As we constantly fret about air pollution, road safety and stifling property prices, it’s easy to forget that London has survived far scarier times.
A year into the Second World War, the German Luftwaffe launched an unprecedented aerial assault on the UK’s major cities, dropping more than 100 tons of explosives on the country over the course of 37 weeks. London was attacked 71 times, damaging more than a million homes and killing around 20,000 Londoners.
The photos that have survived the three quarters of a century since are at once upsetting and uplifting. Though they show familiar places reduced to dusty tatters, the stiff, unemotional reactions of the Londoners they depict say a lot about our character. If we can deal with this, we can deal with anything.
Holborn, October 25 1940
Brixton, September 7 1940
Burlington Arcade, September 17 1940
Kingsway, September 11 1940
London Zoo, November 24 1940
Ludgate Hill, date unknown
St Paul's Cathedral, March 7 1941
Tate Gallery, October 8 1940
Tottenham Court Road, November 15 1940
‘If you’re not drinking,’ cried our compère, a boisterous lady in a slinky ballgown, ‘you can fuck off!’ It was a subtle intro to the world of Bunga Bunga, an immersive Italian bar-restaurant that began life in Battersea and has spawned a wayward child in central London. Luckily, there’s more to it than this go-hard-or-go-home attitude. For starters, there are marble interiors as gaudy as the Trevi Fountain, rippling torsos jutting from the walls and a speedboat fashioned into a table. Then there’s the entertainment, with mafiosi (played by actors) interrupting your conversation and a house band playing Rat Pack tunes. No interlude is left unfilled. It’s madder than Mario Balotelli. Incidentally, there’s a cocktail named after him, served in a cup the shape of his head. Italian liqueurs and spirits abound on the vast menu, although prosecco seems to flow most liberally round the room. For £28 per person you can chow down on a sharing menu of Italian staples, including a decent spread of antipasti, and a tipsy tiramisu. And of course there’s pizza, served by the metre, for soaking up all that booze. If Bunga Bunga could stop forcing the fun down people’s throats, it could be a bigger bash than Berlusconi ever had.
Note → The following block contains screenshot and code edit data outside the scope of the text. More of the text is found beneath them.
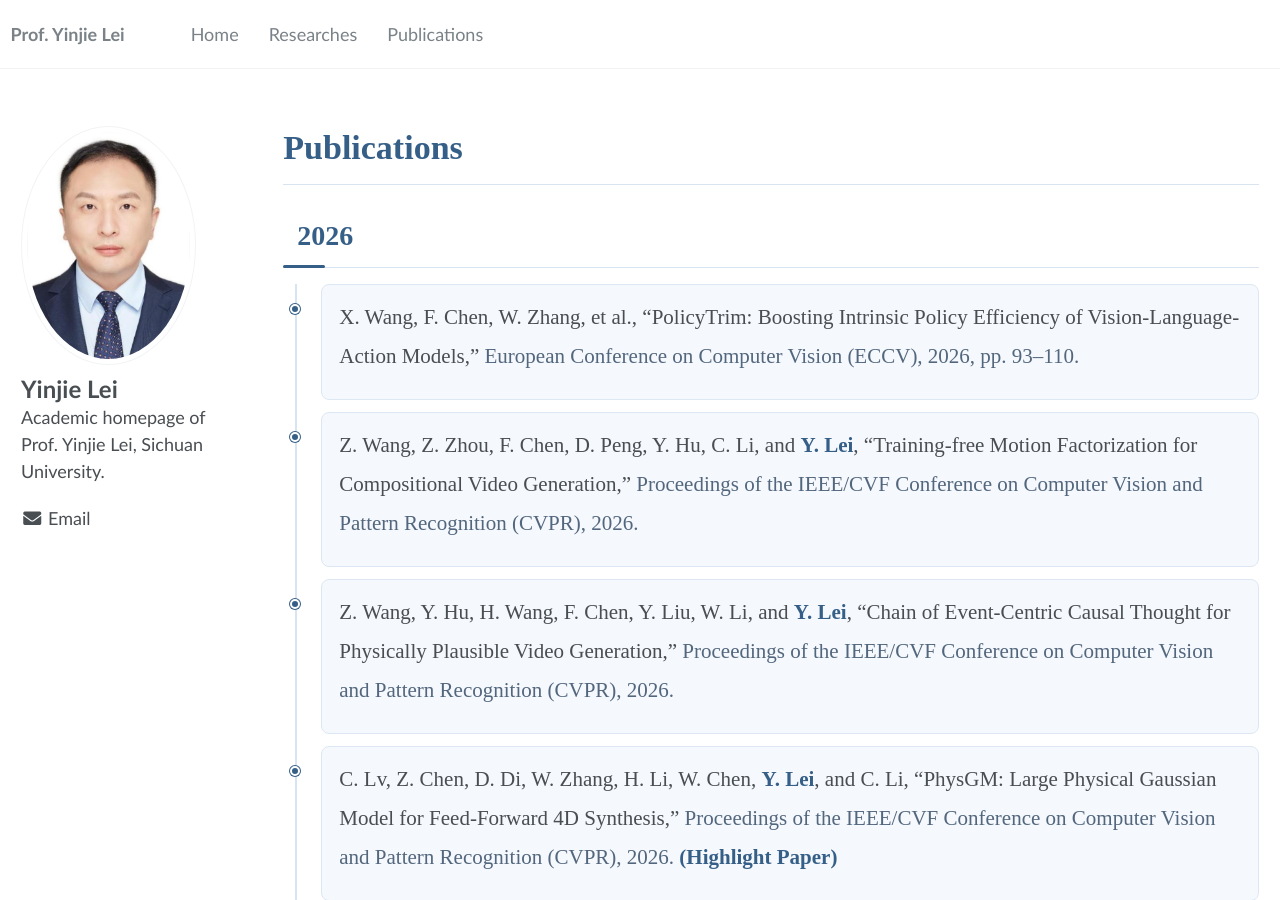
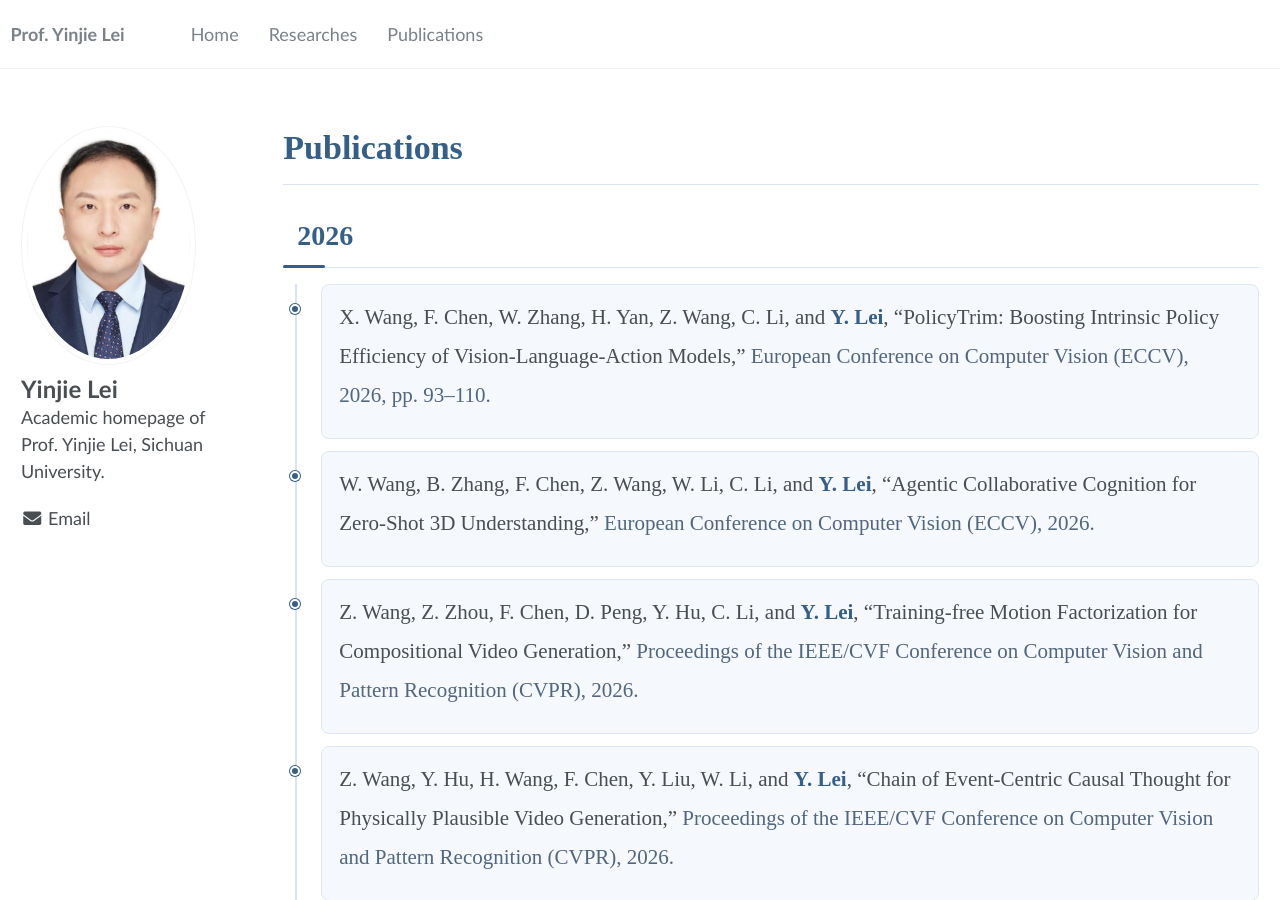
Before and after one commit to leolyj/leolyj.github.io, a Jekyll site: the page built from _pages/publications.md, in a window 1280 px wide and 900 px high. Built offline with Jekyll 4.4.1, drawn with Linux system fonts in a browser that asks for light colours.

Commit message:
Update ECCV 2026 publications

```diff
--- a/_pages/publications.md
+++ b/_pages/publications.md
@@ -10,7 +10,9 @@ author_profile: true
 
 ## 2026
 
-- X. Wang, F. Chen, W. Zhang, et al., "PolicyTrim: Boosting Intrinsic Policy Efficiency of Vision-Language-Action Models," *European Conference on Computer Vision (ECCV), 2026, pp. 93–110.*
+- X. Wang, F. Chen, W. Zhang, H. Yan, Z. Wang, C. Li, and **Y. Lei**, "PolicyTrim: Boosting Intrinsic Policy Efficiency of Vision-Language-Action Models," *European Conference on Computer Vision (ECCV), 2026, pp. 93–110.*
+
+- W. Wang, B. Zhang, F. Chen, Z. Wang, W. Li, C. Li, and **Y. Lei**, "Agentic Collaborative Cognition for Zero-Shot 3D Understanding," *European Conference on Computer Vision (ECCV), 2026.*
 
 - Z. Wang, Z. Zhou, F. Chen, D. Peng, Y. Hu, C. Li, and **Y. Lei**, "Training-free Motion Factorization for Compositional Video Generation," *Proceedings of the IEEE/CVF Conference on Computer Vision and Pattern Recognition (CVPR), 2026.*
 
```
Don’t come here for a quiet catch-up or, worse still, a first date. Do come for a hen do or if you like to party with more than a dash of pomp, eh?
Venue says: “Join us Thursdays for Bunga Broadway! An immersive, Italian dining experience with a theatrical twist as West End stars perform around you!”